As a result, the city is now able to take action on issues such as tour-bus parking. "Many agencies need to coordinate their efforts to address this market, and establishing the economic impact makes it a real priority for people," Coyle says. "It was a guessing-game before the study. The numbers gave us an accurate picture of what was happening so that we could make better decisions."

  John Hoeven '81
photo courtesy of North Dakota REC/RTC
John Hoeven '81, governor of North Dakota

Kellogg's most prominent political alum is probably John Hoeven '81, who was elected governor of North Dakota in November. Hoeven, a banker before becoming governor, points to his Kellogg training in finance and accounting as key to his business and political success. "That understanding of business and numbers is vitally important in government -- especially in the executive branch, where you are working with agencies and budgets," he says. "That's a critical part of the job, as well as being able to work with people."

Hoeven's top goal as governor is to create more economic activity and better-paying jobs in North Dakota. To accomplish that, his business education will prove vital. "I believe that business is about building relationships," he says. "Quality government also means a good customer-service orientation."

That Kellogg value guided Hoeven during the state's last legislative session, when he spearheaded the consolidation of numerous state offices into one Commerce Department. "Our resources were fragmented," he says. "People were chasing all over trying to get things done. This way, we will reduce the red tape, and that will enable us to give better customer service to our citizens."

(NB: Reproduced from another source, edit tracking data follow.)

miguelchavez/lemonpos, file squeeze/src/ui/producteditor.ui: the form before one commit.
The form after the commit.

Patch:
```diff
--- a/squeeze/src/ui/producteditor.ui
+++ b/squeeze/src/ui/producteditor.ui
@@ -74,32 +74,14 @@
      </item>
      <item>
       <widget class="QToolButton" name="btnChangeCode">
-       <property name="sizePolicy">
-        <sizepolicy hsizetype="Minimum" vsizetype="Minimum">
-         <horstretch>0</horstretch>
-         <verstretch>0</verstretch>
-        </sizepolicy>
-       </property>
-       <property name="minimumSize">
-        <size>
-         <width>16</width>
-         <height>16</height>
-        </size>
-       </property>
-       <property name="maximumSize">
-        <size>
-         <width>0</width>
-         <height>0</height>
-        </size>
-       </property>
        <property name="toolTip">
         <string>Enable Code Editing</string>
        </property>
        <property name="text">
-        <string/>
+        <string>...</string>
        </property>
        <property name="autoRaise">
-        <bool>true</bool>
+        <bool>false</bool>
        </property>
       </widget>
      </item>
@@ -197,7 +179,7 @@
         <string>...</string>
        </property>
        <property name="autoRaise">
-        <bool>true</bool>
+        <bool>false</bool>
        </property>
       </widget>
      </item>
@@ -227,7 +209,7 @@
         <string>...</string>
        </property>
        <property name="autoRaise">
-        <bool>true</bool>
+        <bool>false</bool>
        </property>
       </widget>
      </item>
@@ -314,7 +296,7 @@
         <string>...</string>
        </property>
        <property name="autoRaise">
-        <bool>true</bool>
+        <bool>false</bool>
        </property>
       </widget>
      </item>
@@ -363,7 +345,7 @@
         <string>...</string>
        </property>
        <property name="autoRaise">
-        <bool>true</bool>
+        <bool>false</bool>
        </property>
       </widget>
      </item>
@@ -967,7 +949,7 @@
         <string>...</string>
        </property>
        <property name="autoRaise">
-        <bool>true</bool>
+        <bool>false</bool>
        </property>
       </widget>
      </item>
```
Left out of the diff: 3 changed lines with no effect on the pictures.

What makes Kellogg a prime place for nurturing political talent? The school's culture, which emphasizes teamwork and contributions to the greater good, self-selects for those inclined to lead, says Professor Don Haider, director of Kellogg's program in public/nonprofit management.

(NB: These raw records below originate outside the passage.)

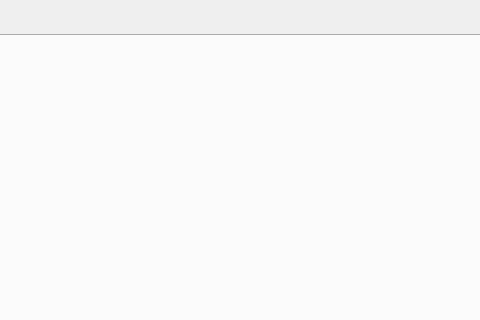
Above: GroundStation/mainwindow.ui from iron-kang/Qt before the change; both pictures show x 217 to 697 and y 0 to 320 of the 1366 by 768 pixel window. Below: the same form after it.
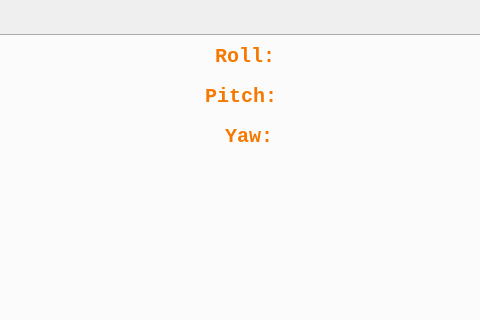
That is the form after the change. Icons and pictures are not drawn. Custom widgets are drawn as their Qt base class.

Commit message: change motor color and display angle in settings

```diff
--- a/GroundStation/mainwindow.ui
+++ b/GroundStation/mainwindow.ui
@@ -382,6 +382,151 @@
        </rect>
       </property>
      </widget>
+     <widget class="QLabel" name="label_roll">
+      <property name="geometry">
+       <rect>
+        <x>430</x>
+        <y>10</y>
+        <width>61</width>
+        <height>21</height>
+       </rect>
+      </property>
+      <property name="font">
+       <font>
+        <family>Monospace</family>
+        <pointsize>15</pointsize>
+        <weight>75</weight>
+        <bold>true</bold>
+       </font>
+      </property>
+      <property name="styleSheet">
+       <string notr="true">color:rgb(245, 121, 0)</string>
+      </property>
+      <property name="text">
+       <string>Roll:</string>
+      </property>
+     </widget>
+     <widget class="QLabel" name="label_pitch">
+      <property name="geometry">
+       <rect>
+        <x>420</x>
+        <y>50</y>
+        <width>71</width>
+        <height>21</height>
+       </rect>
+      </property>
+      <property name="font">
+       <font>
+        <family>Monospace</family>
+        <pointsize>15</pointsize>
+        <weight>75</weight>
+        <italic>false</italic>
+        <bold>true</bold>
+       </font>
+      </property>
+      <property name="styleSheet">
+       <string notr="true">color:rgb(245, 121, 0)</string>
+      </property>
+      <property name="text">
+       <string>Pitch:</string>
+      </property>
+     </widget>
+     <widget class="QLabel" name="label_yaw">
+      <property name="geometry">
+       <rect>
+        <x>440</x>
+        <y>90</y>
+        <width>51</width>
+        <height>21</height>
+       </rect>
+      </property>
+      <property name="font">
+       <font>
+        <family>Monospace</family>
+        <pointsize>15</pointsize>
+        <weight>75</weight>
+        <bold>true</bold>
+       </font>
+      </property>
+      <property name="styleSheet">
+       <string notr="true">color:rgb(245, 121, 0)</string>
+      </property>
+      <property name="text">
+       <string>Yaw:</string>
+      </property>
+     </widget>
+     <widget class="QLabel" name="val_roll">
+      <property name="geometry">
+       <rect>
+        <x>500</x>
+        <y>10</y>
+        <width>61</width>
+        <height>21</height>
+       </rect>
+      </property>
+      <property name="font">
+       <font>
+        <family>Monospace</family>
+        <pointsize>15</pointsize>
+        <weight>75</weight>
+        <bold>true</bold>
+       </font>
+      </property>
+      <property name="styleSheet">
+       <string notr="true">color:rgb(252, 175, 62)</string>
+      </property>
+      <property name="text">
+       <string/>
+      </property>
+     </widget>
+     <widget class="QLabel" name="val_pitch">
+      <property name="geometry">
+       <rect>
+        <x>500</x>
+        <y>50</y>
+        <width>61</width>
+        <height>21</height>
+       </rect>
+      </property>
+      <property name="font">
+       <font>
+        <family>Monospace</family>
+        <pointsize>15</pointsize>
+        <weight>75</weight>
+        <bold>true</bold>
+       </font>
+      </property>
+      <property name="styleSheet">
+       <string notr="true">color:rgb(252, 175, 62)</string>
+      </property>
+      <property name="text">
+       <string/>
+      </property>
+     </widget>
+     <widget class="QLabel" name="val_yaw">
+      <property name="geometry">
+       <rect>
+        <x>500</x>
+        <y>90</y>
+        <width>61</width>
+        <height>21</height>
+       </rect>
+      </property>
+      <property name="font">
+       <font>
+        <family>Monospace</family>
+        <pointsize>15</pointsize>
+        <weight>75</weight>
+        <bold>true</bold>
+       </font>
+      </property>
+      <property name="styleSheet">
+       <string notr="true">color:rgb(252, 175, 62)</string>
+      </property>
+      <property name="text">
+       <string/>
+      </property>
+     </widget>
     </widget>
    </widget>
   </widget>
```
The commit also changes 2 other files.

"A lot of people come here with political talents that we nurture, refine, direct, and add further value to," Haider says. "We've been able to reach out and attract people with those kinds of qualities."

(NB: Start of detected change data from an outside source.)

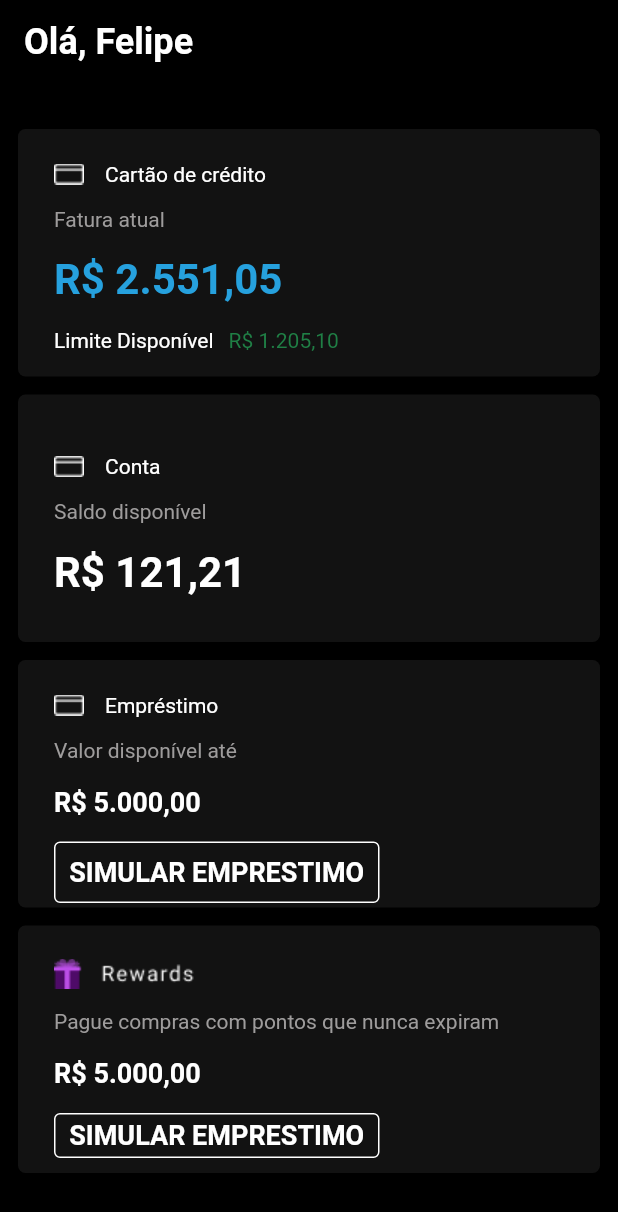
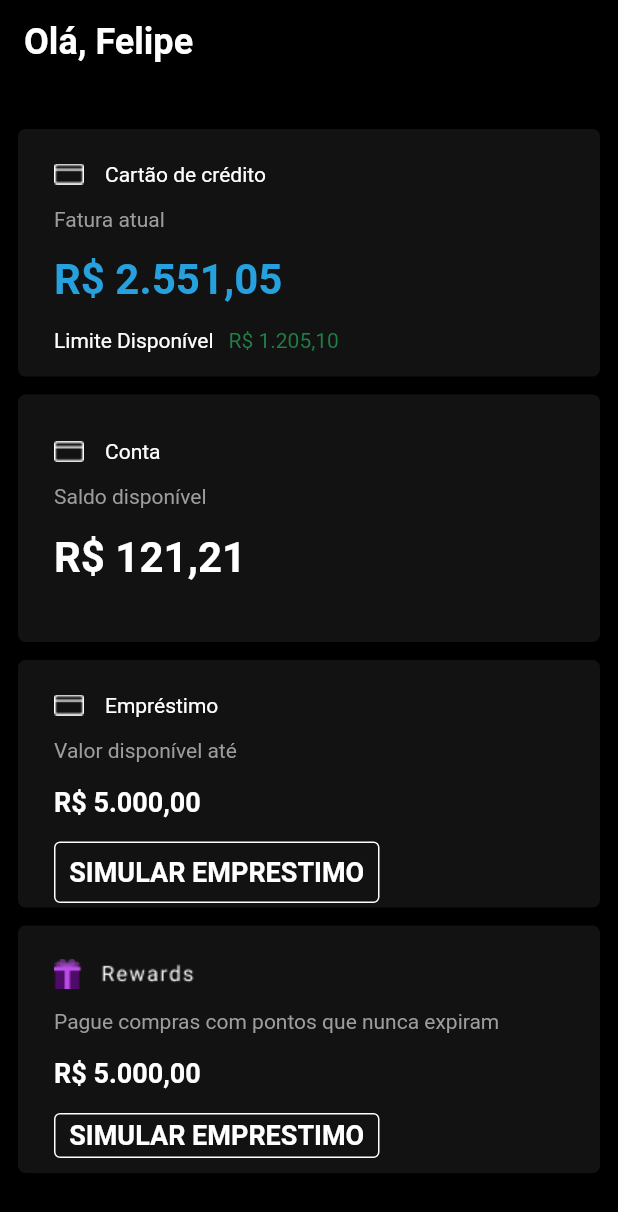
Before and after one commit to EduardoAkira18/NubankFigma, a Flutter app: the screen it shows after launch, on a phone screen of 412 x 824 dp. Shown: the top 1212 px of the screen. Run offline on Flutter 3.47's test engine with Material 2 defaults, Android fonts, the phone set to English and light mode, and no system bars; statements that could not run were skipped.

Commit message:
Ajuste na interface

```diff
--- a/lib/home/containers/container_conta.dart
+++ b/lib/home/containers/container_conta.dart
@@ -20,7 +20,7 @@ class ContainerConta extends StatelessWidget {
             crossAxisAlignment: CrossAxisAlignment.start,
             children: [
               Padding(
-                padding: const EdgeInsets.only(top: 40, bottom: 14),
+                padding: const EdgeInsets.only(top: 30, bottom: 14),
                 child: Row(
                   children: [
                     Image.asset("images/cartao.png"),
```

Certainly, the school is replete with political role models. Dean Emeritus Donald Jacobs served on the staffs of several U.S. banking committees before assuming the helm of the school in 1975. Haider himself spent many years in top positions in the U.S. and municipal governments after joining the school's faculty in 1973, including a stint as budget director and chief financial officer for the city of Chicago. Professor Walter Scott has served in the federal Office of Management and Budget. Haider and fellow Public/Nonprofit faculty member Anne Cohn Donnelly have served as White House fellows, as have several alumni.

In fact, the school may claim the next governor of Illinois on its faculty: Public Management Professor Michael Bakalis is an announced Democratic candidate for the 2002 race. Numerous other political figures have taught and lectured at the school, including former presidential candidates Jack Kemp and Jesse Jackson.

Students in the Global Initiatives in Management program regularly meet with top-ranking officials in the countries they visit. And many Kellogg courses explore the impact of business on government, and vice versa.

"Public service is something everyone should consider at some point in their lives," Haider says. "It adds immeasurably to your skill set. You have multiple constituents, unsolvable problems, extraordinarily high expectations, and you're asked to do the impossible in a very short amount of time. You're relating to people who often have not been hired for their main skills, but for other qualities. On top of that, you have to succumb to the electorate every two to four years.

"These are skills you don't get in the corporate world. You can take them back into your business life, and they will help you understand the stakeholders and the increasing complexity of the business world."

Dorothy Coyle has certainly found that to be the case.

"The Kellogg degree is really marketable to any type of job. The important thing is how you use it," she says. "I know I am a better manager now because I have the tools needed in today's dynamic and complex marketplace."

©2001 Kellogg School of Management, Northwestern University